CATHEDRAL CITY, Calif. (KGO) -- Mud was all over the kitchen counters, floor, everywhere inside the Mendiola family home in Cathedral City, near Palm Springs.
The family is still cleaning up more than a week after Tropical Storm Hilary flooded parts of their city and their home.
"It's unlivable at this point," said Ellisa Mendiola. "Just think about knee-high mud in your home."
Cathedral City was one of the hardest-hit areas and, like dozens of others, the Mendiolas had to be rescued from the flood waters. But their experience was different.
As Hilary pounded Southern California Aug. 19, water and mud gushed into the Mendiola's home.
Arcie Mendiola and her daughter, Ellisa, live in the house along with four other family members, including a two-year-old.
"We got woken up by my sister yelling for help, and a loud bang of our wall, our fireplace actually, coming crashing in," Ellisa said. "And then that's when we saw all of the mud coming into our home."
Not knowing how high the water and mud would rise, they rushed to the roof of their home.

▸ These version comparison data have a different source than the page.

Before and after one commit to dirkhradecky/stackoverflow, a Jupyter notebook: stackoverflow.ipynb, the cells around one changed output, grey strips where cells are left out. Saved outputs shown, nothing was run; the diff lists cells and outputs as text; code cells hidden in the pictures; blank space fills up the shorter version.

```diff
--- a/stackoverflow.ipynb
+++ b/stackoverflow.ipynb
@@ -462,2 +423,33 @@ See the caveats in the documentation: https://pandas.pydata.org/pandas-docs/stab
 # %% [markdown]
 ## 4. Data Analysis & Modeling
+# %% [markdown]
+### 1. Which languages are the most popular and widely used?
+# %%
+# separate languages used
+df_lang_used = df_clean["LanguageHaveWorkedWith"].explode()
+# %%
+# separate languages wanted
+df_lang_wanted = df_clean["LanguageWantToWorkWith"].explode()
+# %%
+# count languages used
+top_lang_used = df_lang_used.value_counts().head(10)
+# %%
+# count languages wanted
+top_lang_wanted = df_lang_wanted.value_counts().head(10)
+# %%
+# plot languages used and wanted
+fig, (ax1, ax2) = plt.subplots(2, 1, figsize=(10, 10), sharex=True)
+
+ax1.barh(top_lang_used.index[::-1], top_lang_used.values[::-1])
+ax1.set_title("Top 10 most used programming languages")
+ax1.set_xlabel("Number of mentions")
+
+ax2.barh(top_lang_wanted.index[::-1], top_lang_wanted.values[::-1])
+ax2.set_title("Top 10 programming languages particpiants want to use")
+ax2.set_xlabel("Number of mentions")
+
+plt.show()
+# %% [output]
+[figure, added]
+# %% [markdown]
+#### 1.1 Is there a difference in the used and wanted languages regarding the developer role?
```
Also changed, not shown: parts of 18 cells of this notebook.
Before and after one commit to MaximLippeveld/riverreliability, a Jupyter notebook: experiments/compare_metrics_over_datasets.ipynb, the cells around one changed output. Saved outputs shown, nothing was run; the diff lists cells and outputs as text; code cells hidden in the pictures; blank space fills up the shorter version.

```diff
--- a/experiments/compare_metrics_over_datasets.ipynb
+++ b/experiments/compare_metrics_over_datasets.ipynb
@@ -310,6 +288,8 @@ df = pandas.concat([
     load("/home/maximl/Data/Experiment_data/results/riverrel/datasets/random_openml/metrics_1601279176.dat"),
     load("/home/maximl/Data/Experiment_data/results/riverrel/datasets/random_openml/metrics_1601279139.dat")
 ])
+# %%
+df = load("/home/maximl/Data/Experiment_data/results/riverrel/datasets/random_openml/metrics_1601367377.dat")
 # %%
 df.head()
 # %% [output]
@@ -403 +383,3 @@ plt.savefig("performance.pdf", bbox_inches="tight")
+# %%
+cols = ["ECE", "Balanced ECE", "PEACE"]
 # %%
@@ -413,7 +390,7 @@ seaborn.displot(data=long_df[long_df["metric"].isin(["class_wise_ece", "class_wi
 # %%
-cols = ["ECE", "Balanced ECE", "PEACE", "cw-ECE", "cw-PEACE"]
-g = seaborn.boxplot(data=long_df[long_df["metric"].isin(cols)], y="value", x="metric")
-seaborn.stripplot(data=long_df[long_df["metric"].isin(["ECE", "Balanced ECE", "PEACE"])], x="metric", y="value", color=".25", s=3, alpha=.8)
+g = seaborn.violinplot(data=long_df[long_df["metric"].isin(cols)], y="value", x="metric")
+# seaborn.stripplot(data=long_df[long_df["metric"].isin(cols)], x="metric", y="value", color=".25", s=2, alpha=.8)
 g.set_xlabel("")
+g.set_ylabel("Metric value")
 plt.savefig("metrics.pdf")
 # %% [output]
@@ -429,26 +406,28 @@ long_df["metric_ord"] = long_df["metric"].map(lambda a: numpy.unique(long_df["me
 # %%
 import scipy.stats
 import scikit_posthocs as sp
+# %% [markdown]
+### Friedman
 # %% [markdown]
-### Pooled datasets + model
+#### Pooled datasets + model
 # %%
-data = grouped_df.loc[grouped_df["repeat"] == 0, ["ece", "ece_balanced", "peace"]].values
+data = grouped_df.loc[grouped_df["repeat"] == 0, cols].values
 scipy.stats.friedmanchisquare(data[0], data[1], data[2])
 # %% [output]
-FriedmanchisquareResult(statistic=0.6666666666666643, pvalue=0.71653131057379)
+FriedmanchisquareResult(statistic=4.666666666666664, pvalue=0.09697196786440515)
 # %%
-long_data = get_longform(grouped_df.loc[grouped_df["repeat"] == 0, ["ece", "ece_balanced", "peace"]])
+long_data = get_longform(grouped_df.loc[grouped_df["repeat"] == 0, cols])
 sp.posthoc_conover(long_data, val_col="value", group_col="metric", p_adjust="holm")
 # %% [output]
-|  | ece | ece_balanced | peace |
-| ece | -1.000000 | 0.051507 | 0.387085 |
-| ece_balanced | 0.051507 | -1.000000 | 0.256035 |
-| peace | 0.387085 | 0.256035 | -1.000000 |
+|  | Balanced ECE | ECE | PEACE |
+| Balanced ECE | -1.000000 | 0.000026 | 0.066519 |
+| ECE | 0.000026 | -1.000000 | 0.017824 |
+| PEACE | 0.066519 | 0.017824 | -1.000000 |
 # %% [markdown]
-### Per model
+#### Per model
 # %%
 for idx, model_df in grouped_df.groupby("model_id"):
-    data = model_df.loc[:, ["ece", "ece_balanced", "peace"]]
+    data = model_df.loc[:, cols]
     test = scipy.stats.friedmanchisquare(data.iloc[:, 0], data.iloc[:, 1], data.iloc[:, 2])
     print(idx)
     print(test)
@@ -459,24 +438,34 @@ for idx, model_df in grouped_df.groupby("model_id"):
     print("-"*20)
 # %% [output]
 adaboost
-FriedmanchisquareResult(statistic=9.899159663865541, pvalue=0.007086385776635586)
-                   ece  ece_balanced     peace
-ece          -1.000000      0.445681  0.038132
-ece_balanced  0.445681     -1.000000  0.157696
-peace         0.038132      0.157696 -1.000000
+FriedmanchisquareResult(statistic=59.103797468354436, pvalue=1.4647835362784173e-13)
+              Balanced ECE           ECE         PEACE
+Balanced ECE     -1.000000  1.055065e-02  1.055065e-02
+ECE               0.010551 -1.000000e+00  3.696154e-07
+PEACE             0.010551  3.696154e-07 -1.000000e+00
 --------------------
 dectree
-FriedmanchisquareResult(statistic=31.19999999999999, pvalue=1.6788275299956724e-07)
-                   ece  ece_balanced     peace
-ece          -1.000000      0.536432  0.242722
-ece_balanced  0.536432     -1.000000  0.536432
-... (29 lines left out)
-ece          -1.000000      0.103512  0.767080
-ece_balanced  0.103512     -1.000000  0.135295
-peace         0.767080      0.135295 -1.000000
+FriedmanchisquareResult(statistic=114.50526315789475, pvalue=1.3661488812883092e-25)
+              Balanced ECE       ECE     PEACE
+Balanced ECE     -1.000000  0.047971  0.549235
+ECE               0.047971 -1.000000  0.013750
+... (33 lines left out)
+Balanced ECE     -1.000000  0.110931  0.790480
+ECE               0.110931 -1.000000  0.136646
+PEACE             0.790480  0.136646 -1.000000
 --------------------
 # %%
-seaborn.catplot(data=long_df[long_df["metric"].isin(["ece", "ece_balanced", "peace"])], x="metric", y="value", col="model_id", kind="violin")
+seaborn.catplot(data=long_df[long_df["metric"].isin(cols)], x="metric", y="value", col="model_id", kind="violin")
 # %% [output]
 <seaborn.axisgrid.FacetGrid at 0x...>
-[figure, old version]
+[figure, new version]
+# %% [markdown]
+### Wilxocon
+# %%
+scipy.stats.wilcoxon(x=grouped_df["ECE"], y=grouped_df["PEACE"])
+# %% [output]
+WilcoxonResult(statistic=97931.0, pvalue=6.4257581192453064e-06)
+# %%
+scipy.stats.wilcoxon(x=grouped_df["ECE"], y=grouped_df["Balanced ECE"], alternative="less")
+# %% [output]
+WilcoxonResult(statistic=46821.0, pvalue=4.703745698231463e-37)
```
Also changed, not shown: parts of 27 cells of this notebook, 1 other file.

From there, they could see the flooded streets and cars being swept away.
They called 911.
"Our dispatcher, she was really kind, but she was basically just telling us like 1, they're getting a lot of calls already, and 2, that help is on the way, that they're aware of our situation," Ellisa said. "However, they're unaware when we're going to be able to get help. You almost feel hopeless seeing the firefighters flashing their lights at us from the street behind us and having to go back because they can't get through."
To top it off, there was a gas leak. Arcie prayed on the roof.
"I'm a mess," Arcie said. "I'm calling my son Eddie, because I don't know if it's the last time I'm going to see him, just to tell him that I love him. And if anything happens to us, just know that we love him, and it's just emotional, because, like my daughter says, it's the unknown. I mean, you would never expect something like this to happen to you."
Especially not in a desert city.
But then hope arrived. Jimmy Laker was driving around in his truck with his girlfriend, Cindy Gilissen Smith.
"Earlier in the day...I went through and pulled some people out and my vehicle was able to go through some of the treacherous spots that others weren't able to go to, so I took advantage of that to be able to help people out," Laker said.
They spotted the Mendiolas on their roof.
"That's when reality just kind of hit us," he said. "And we're like, 'Wow, there's like people were hollering for help from both sides.' I think they seen my vehicle. They seen other people attempting, and other people weren't making it down there, so it seemed kind of like a dry hope for them."
The couple helped an elderly woman next door covered in mud escape and get medical attention.
Then, they came back for the Mendiolas, helping them come down from the roof and into Laker's truck.
For Arcie, Laker is a hero.
"Our angel, I mean, God knew we went through a crisis, and he answered. And yeah, I don't know. If it wasn't for Jimmy, I don't know how long we would have been on that roof."
Fourteen elderly people living a few doors down in a board and care facility wouldn't be rescued until many hours later. In all, Cathedral City officials said fire crews rescued more than 60 people affected by the four to five feet of mudwalls.
"I couldn't leave a family sitting like that," Laker said. "I couldn't leave anybody sitting like that, whether they were old, babies. If I didn't know them, if they were troubled people, I wouldn't care. They're human beings, just as I am, and I wouldn't want to be just left stranded. I felt I had the ability to help and that I needed to do it."
Laker said the mud was so thick he couldn't keep helping others. He has a lifted truck and that truck got some damage. But he said that didn't matter. He really wanted to help.
The Mendiolas said their home is now unlivable and they are still cleaning up with the help of their family, friends and community.
The family has an online fund to help them since they lost so much.